● **TASK REQUIREMENTS**
Drop the images. Copy every line below character for character.

Segment Open

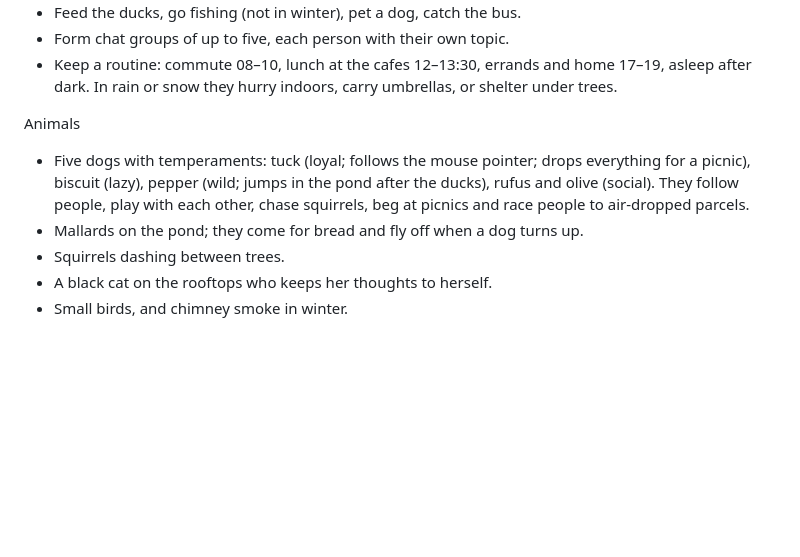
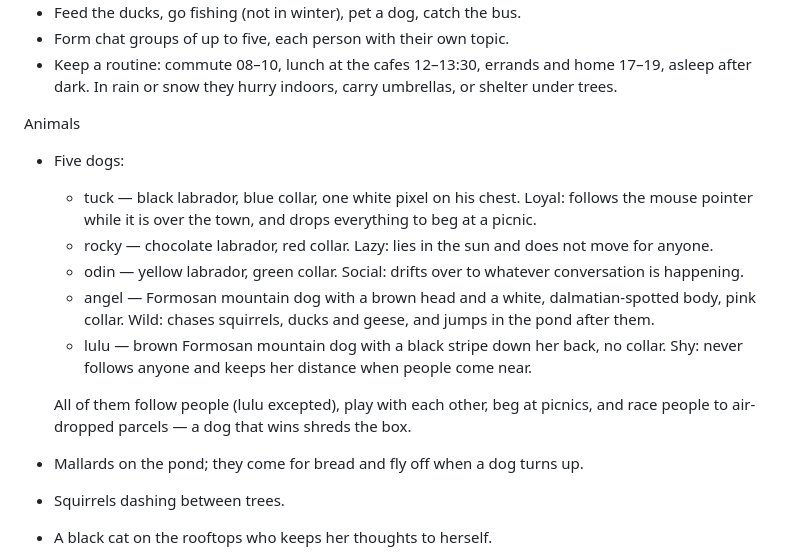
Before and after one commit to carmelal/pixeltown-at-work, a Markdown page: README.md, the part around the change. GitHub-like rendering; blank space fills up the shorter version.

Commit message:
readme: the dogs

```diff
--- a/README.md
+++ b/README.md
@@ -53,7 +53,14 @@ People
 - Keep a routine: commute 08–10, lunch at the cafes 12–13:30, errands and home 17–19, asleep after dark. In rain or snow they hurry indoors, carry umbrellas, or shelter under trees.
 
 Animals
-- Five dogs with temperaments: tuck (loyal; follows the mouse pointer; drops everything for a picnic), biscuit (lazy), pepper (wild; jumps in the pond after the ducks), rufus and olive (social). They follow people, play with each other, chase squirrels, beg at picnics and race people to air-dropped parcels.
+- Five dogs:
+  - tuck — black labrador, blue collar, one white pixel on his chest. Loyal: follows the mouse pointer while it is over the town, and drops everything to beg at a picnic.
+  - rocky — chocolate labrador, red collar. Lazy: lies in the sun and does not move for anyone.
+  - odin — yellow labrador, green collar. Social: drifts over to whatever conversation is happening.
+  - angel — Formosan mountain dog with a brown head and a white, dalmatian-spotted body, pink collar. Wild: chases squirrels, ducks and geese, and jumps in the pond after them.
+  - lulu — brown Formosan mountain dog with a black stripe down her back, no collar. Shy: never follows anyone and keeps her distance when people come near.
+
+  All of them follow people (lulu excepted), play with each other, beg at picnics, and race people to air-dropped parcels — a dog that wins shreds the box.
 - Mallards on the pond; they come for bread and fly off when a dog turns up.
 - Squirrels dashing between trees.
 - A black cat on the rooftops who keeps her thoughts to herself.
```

Segment Closed

● **ANSWER AREA**
Before and after one commit to carmelal/pixeltown-at-work, a Markdown page: README.md, the part around the change. GitHub-like rendering; blank space fills up the shorter version.

Commit message:
readme: the dogs

```diff
--- a/README.md
+++ b/README.md
@@ -53,7 +53,14 @@ People
 - Keep a routine: commute 08–10, lunch at the cafes 12–13:30, errands and home 17–19, asleep after dark. In rain or snow they hurry indoors, carry umbrellas, or shelter under trees.
 
 Animals
-- Five dogs with temperaments: tuck (loyal; follows the mouse pointer; drops everything for a picnic), biscuit (lazy), pepper (wild; jumps in the pond after the ducks), rufus and olive (social). They follow people, play with each other, chase squirrels, beg at picnics and race people to air-dropped parcels.
+- Five dogs:
+  - tuck — black labrador, blue collar, one white pixel on his chest. Loyal: follows the mouse pointer while it is over the town, and drops everything to beg at a picnic.
+  - rocky — chocolate labrador, red collar. Lazy: lies in the sun and does not move for anyone.
+  - odin — yellow labrador, green collar. Social: drifts over to whatever conversation is happening.
+  - angel — Formosan mountain dog with a brown head and a white, dalmatian-spotted body, pink collar. Wild: chases squirrels, ducks and geese, and jumps in the pond after them.
+  - lulu — brown Formosan mountain dog with a black stripe down her back, no collar. Shy: never follows anyone and keeps her distance when people come near.
+
+  All of them follow people (lulu excepted), play with each other, beg at picnics, and race people to air-dropped parcels — a dog that wins shreds the box.
 - Mallards on the pond; they come for bread and fly off when a dog turns up.
 - Squirrels dashing between trees.
 - A black cat on the rooftops who keeps her thoughts to herself.
```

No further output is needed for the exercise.